The following opinion piece was originally published in the Washington Times on April 24.

The US economy has taken a sudden tumble, as if it tripped over a bunch of bad headlines and fell down the stairs. The question of the hour: Can it get back on its feet? And if so, how?

We believe the answer is clearly yes, and that our economy will pull itself up again with the powerful muscle of American innovation. But renewed prosperity will happen only if we invest today in tomorrow's innovation.

It takes scientists, engineers and students to generate the new ideas. It takes the capital markets and industries to translate these ideas into products and services in the marketplace. It takes federal and state governments to adopt and implement enabling policies and provide the necessary financial support.

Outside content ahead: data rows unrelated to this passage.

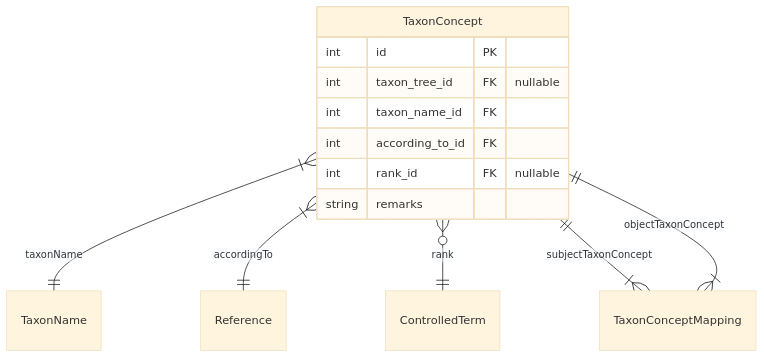
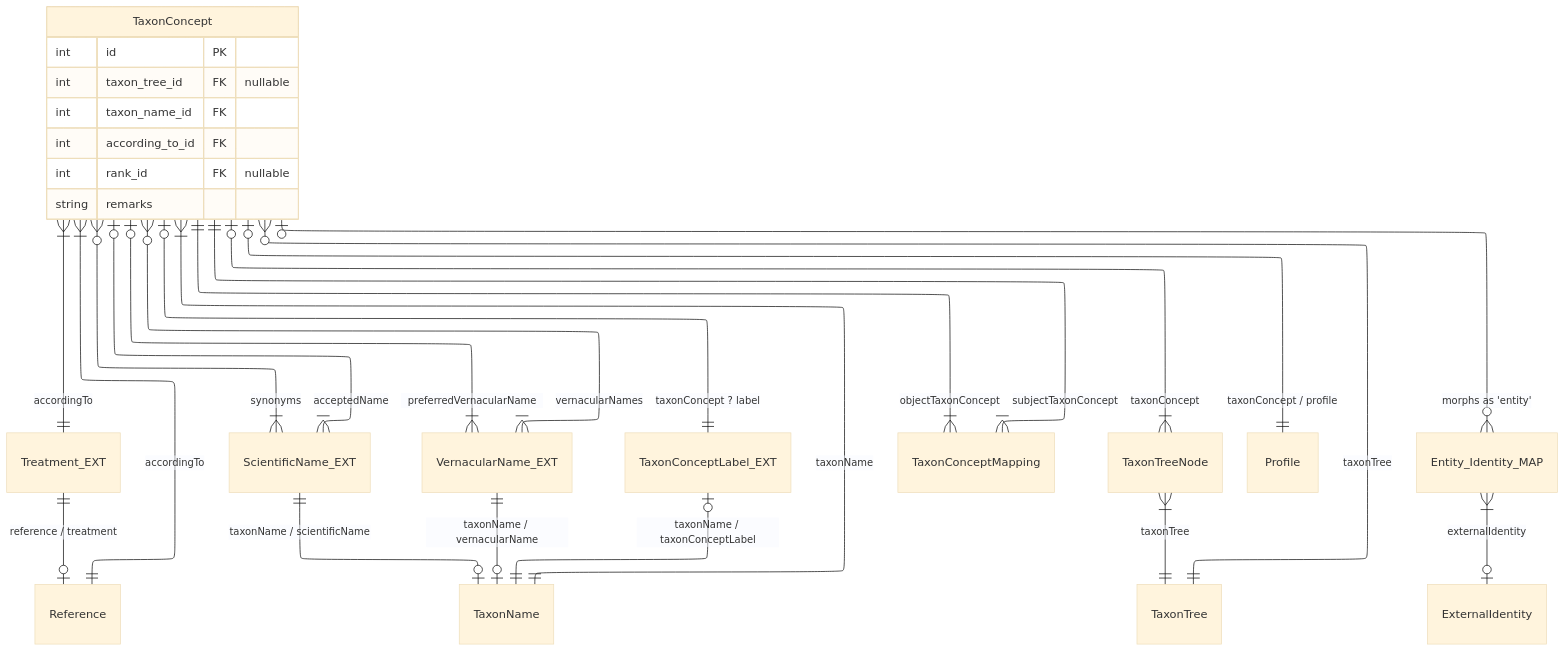
One commit to vicflora/vicflora-data-model-2026 changed the first of 18 diagrams in docs/layers.md. Above: the diagram before and after it, drawn with Mermaid (base theme). The commit also changed other lines of this file and 2 other files, not shown here.

````diff
--- a/docs/layers.md
+++ b/docs/layers.md
@@ -18,17 +18,41 @@
 ```mermaid
+---
+config:
+    layout: elk
+---
 erDiagram
+    TaxonConcept }|--|| Reference : "accordingTo"
+    TaxonConcept }|--|| Treatment_EXT : "accordingTo"
+    Treatment_EXT ||--o| Reference : "reference / treatment"
+
     TaxonConcept }|--|| TaxonName : "taxonName"
-    TaxonConcept }|--|| Reference : "accordingTo"
-    TaxonConcept }o--|| ControlledTerm : "rank"
+    TaxonConcept |o--|{ ScientificName_EXT : "acceptedName"
+    TaxonConcept }o--|{ ScientificName_EXT : "synonyms"
+    ScientificName_EXT ||--o| TaxonName : "taxonName / scientificName"
+    TaxonConcept }o--|{ VernacularName_EXT : "vernacularNames"
+    TaxonConcept |o--|{ VernacularName_EXT : "preferredVernacularName"
+    VernacularName_EXT ||--o| TaxonName : "taxonName / vernacularName"
+    TaxonConcept |o--|| TaxonConceptLabel_EXT : "taxonConcept ? label"
+    TaxonConceptLabel_EXT |o--|| TaxonName : "taxonName / taxonConceptLabel" 
+
     TaxonConcept ||--|{ TaxonConceptMapping : "subjectTaxonConcept"
     TaxonConcept ||--|{ TaxonConceptMapping : "objectTaxonConcept"
+
+    TaxonConcept }o--|| TaxonTree : "taxonTree"
+    TaxonConcept |o--|{ TaxonTreeNode : "taxonConcept"
+    TaxonTreeNode }|--|| TaxonTree : "taxonTree"
+
+    TaxonConcept |o--|| Profile : "taxonConcept / profile"
+
+    TaxonConcept |o--o{ Entity_Identity_MAP : "morphs as 'entity'"
+    Entity_Identity_MAP }|--o| ExternalIdentity : "externalIdentity"
 
     TaxonConcept {
         int id PK
         int taxon_tree_id FK "nullable"
         int taxon_name_id FK 
         int according_to_id FK 
         int rank_id FK "nullable"
         string remarks
     }
 ```
````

This winning combination has served our nation well. Fully half of the growth of the US economy in the last 50 years has been due to technological innovation.

Tomorrow's economic strength will spring almost entirely from the technologies emerging from our laboratories today. Biotechnology has already led to new ways of understanding and treating a host of diseases, and to an entire new industry. Nanotechnology, our dazzling new ability to design and build with individual atoms or molecules, will emerge as a major driver of economic growth. We anticipate materials far stronger than steel but with just 10 percent of its weight, and electronic devices with a thousandfold increase in computing power but that consume a tiny fraction of the energy in today's devices.

But the plain truth is that as a nation, we are not doing all we must to ensure our future strength in innovation. Federal spending on research and development as a share of the nation's GDP is lower now than it was 15 years ago. In recent years, the number of engineers graduating from our universities has decreased by more than 20 percent. And more than half the doctoral candidates in math and the physical sciences in this country's universities are from abroad, with an increasing number returning home upon completing their studies.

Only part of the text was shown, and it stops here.